“Once the debt no longer benefits China, the infrastructure being handled by Beijing in nations it is assisting may come to a stop, leaving them to shoulder the burden on their own,” he said.

Su Tzu-yun, a research fellow at the Taiwan government-funded Institute for National Defense and Security Research, said the Honduran decision would affect the United States, which is losing its influence in the region.

He told CNA that newly established ties between Honduras and China could further the trend of the US slowly losing its influence in its own “backyard.”

Su said the US would be forced to speed up its plans to invest in the region to retain its influence in Latin America.

Chen Shih-min, who teaches political science at National Taiwan University, said the timing of China and Honduras announcing the diplomatic ties was noteworthy since Taiwanese President Tsai Ing-wen was visiting Central America this week.

Chen said the move was an act of intimidation to hurt Taiwan’s morale.

Honduras officially cut ties with Taiwan, ending a relationship it held with Taipei since 1941, in favor of establishing diplomatic ties with China.

The announcement comes 11 days after Honduras President Xiomara Castro ordered her foreign minister to establish diplomatic relations with China to comply with her government plan.

Honduras has become the ninth country in the world, and the fifth in Latin America, to establish a diplomatic relationship with China and cut ties with Taiwan since Tsai came to power in 2016.

The severing of ties with Taiwan by Honduras would reduce to 13 the number of countries with which Taipei maintains official diplomatic relations.

Four Latin American countries, Panama, El Salvador, the Dominican Republic, and Nicaragua, broke off relations with Taiwan in recent years for China.

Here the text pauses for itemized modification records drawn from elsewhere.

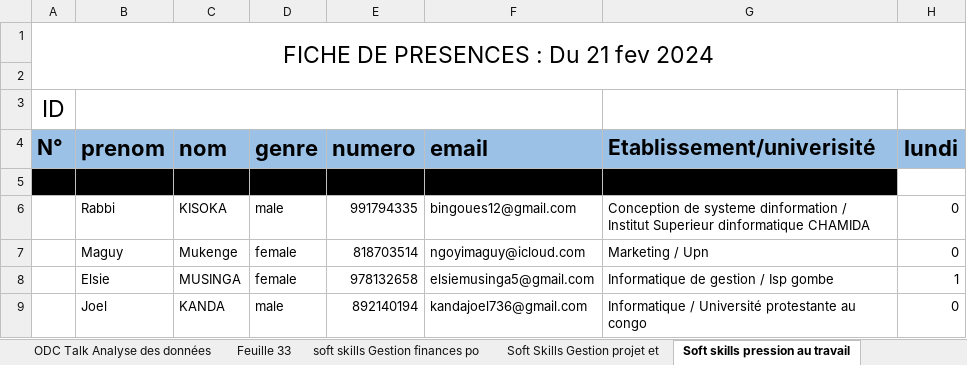
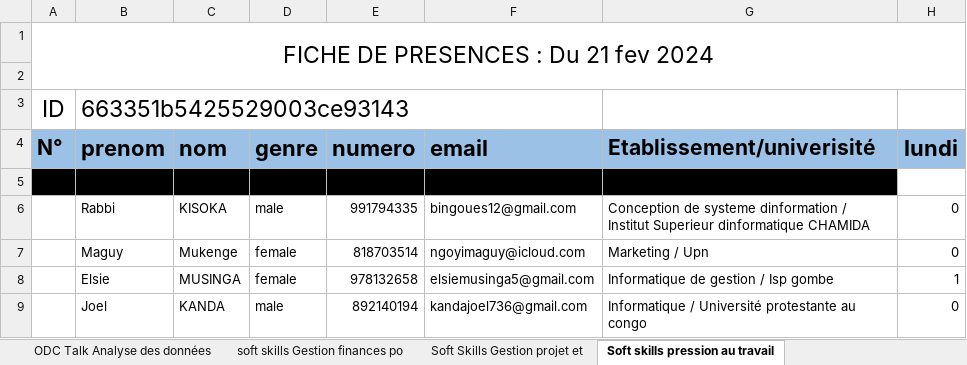
Before and after one commit to mkmathiasgmail/gestion_centre_final, an Excel workbook: storage/importxlsx/Presences2.xlsx, sheet Soft skills pression au travail, drawn as a sheet; only a part is shown; values as stored, in another font and other column widths than the file's, no borders; the diff names each change by its address in the sheet, - before the commit and + after, or states it on an @@ line.

```diff
--- a/storage/importxlsx/Presences2.xlsx (sheet Soft skills pression au travail)
+++ b/storage/importxlsx/Presences2.xlsx (sheet Soft skills pression au travail)
-sheet tab: Feuille 33
-B3 (prenom): (empty)
+B3 (prenom): 663351b5425529003ce93143
```
Also changed, not shown: sheet 25 Mai Conférence ISPLUBUMBASH, sheet protection_environnement, sheet Conference PMI employabilité, sheet supercodeur 15052024, sheet SuperCodeur 26042024, sheet Soft skills estime de soi, 11 more sheets, other sheet tabs, 3 other files.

The countries with which Taiwan maintains diplomatic relations are Guatemala, Ciudad del Vaticano, Haiti, Paraguay, Esuatini, Tuvalu, Nauru, San Vicente and Granadinas, San Kitts and Nevis, Santa Lucia, Belice, Marshall Islands, Palau.

China considers the self-ruled island part of its territory.

Beijing says it reserves the right to use force to reunify Taiwan, even as a peaceful merger would be its first choice.

The island was the refuge of the Chinese Nationalist Party (Kuomintang) forces after losing the civil war with the Communists, who, since then, have claimed sovereignty over the territory.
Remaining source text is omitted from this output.